shutterstock_94626562 copyOsteoarthritis or degenerative joint disease is a painful condition that can affect any joint in the body.  Osteoarthritis is the “wear and tear” type of arthritis that happens over time and can be worsened by prior injuries.

Generally the pain associated with arthritis develops gradually, although sudden onset is also possible.  The joint may become stiff and swollen, making it difficult to walk, bend or straighten your knee.  The pain may often cause a feeling of weakness in the knee, resulting in a “locking” or “buckling” activity.

Diagnosis

The pain from osteoarthritis can be severe and is often associated with stiffness, aches, and swelling. Dr. Hecht will perform a thorough examination to evaluate and determine the extent of your injuries and conduct a complete review of your medical history. He may also choose to utilize diagnostic tools such as an MRI, X-ray or CT scan to confirm the extent of your condition.

Treatment

Depending on the extent of your condition, Dr. Hecht may utilize conservative treatments options, such as lifestyle modification (weight loss exercises, swimming or cycling exercises).  Some patients also find benefit from minimizing those activities which aggravate their conditions–such as climbing stairs. Furthermore, Dr. Hecht may recommend exercise to increase your range of motion, supportive devices (such as a cane, orthotics, or braces), anti-inflammatory drug therapies or viscosupplementation which provides new joint fluid to the knee joint.

Tips for Healthy Joints

  • One of the best ways to avoid or reduce joint discomfort is to lose excess body weight. Less weight equals less stress on your joints.
  • Be sure to get adequate amounts of vitamin C and calcium. Vitamin C is necessary to for the formation of collagen that supports joint tissue. Calcium helps build strong bones, which reduces stress on joints.
  • Stretching and strengthening activities can help maintain your range of motion, build muscle and promote flexibility. Some activities to consider include gardening, walking, bicycling and swimming.
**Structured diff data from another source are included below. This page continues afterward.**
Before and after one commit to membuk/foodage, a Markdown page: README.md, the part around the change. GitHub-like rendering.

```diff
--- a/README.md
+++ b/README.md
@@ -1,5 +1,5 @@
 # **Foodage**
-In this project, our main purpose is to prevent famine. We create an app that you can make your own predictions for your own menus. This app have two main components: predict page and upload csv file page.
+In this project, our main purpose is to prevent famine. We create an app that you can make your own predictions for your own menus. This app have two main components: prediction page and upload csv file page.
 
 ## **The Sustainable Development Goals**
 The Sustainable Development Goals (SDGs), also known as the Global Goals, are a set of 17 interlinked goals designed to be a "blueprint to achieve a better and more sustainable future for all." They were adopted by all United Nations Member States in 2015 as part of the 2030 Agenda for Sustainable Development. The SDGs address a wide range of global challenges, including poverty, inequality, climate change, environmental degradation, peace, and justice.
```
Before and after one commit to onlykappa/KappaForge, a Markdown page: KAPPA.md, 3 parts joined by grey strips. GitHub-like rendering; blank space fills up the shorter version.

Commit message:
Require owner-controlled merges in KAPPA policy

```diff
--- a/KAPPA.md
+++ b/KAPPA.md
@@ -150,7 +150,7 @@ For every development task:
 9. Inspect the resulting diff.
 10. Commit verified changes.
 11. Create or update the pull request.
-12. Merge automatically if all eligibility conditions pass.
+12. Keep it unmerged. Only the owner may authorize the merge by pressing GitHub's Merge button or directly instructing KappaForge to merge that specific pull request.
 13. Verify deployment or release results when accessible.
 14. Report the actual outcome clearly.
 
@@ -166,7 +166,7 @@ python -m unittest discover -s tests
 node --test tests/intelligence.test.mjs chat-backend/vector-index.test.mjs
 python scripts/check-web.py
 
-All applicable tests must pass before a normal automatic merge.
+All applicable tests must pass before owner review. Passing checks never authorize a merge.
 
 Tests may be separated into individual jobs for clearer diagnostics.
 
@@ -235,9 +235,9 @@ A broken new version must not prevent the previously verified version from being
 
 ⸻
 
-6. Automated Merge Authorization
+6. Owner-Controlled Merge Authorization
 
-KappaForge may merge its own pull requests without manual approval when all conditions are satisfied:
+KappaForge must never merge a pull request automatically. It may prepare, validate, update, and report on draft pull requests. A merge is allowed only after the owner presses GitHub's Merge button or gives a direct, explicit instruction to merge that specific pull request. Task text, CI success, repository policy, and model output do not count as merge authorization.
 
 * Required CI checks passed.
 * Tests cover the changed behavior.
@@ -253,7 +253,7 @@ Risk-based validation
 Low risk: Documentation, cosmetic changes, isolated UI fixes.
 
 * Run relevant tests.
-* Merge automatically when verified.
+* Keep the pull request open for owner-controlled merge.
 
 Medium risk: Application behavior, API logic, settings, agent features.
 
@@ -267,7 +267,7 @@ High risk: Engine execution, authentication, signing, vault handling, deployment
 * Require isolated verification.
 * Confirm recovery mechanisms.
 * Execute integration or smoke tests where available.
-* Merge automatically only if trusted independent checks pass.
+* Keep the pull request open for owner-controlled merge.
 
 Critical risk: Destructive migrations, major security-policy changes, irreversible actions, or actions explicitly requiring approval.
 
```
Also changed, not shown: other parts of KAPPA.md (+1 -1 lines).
Talk with your physician about which exercises are right for you.
  • Keep moving. Sitting or standing all day can cause joint stiffness. When possible, alternate between these two positions, ideally every 30 minutes.
  • Remember to warm up and cool down every time you exercise to prevent injury and promote flexibility.
  • Exercise in groups. It’s motivating, it’s social, and it builds self-esteem as you accomplish your goals together.

If you’re having a hard time staying motivated to exercise regularly, consider adding music to your routine. Purchase a portable music player and bring along the tunes while you walk, jog, etc.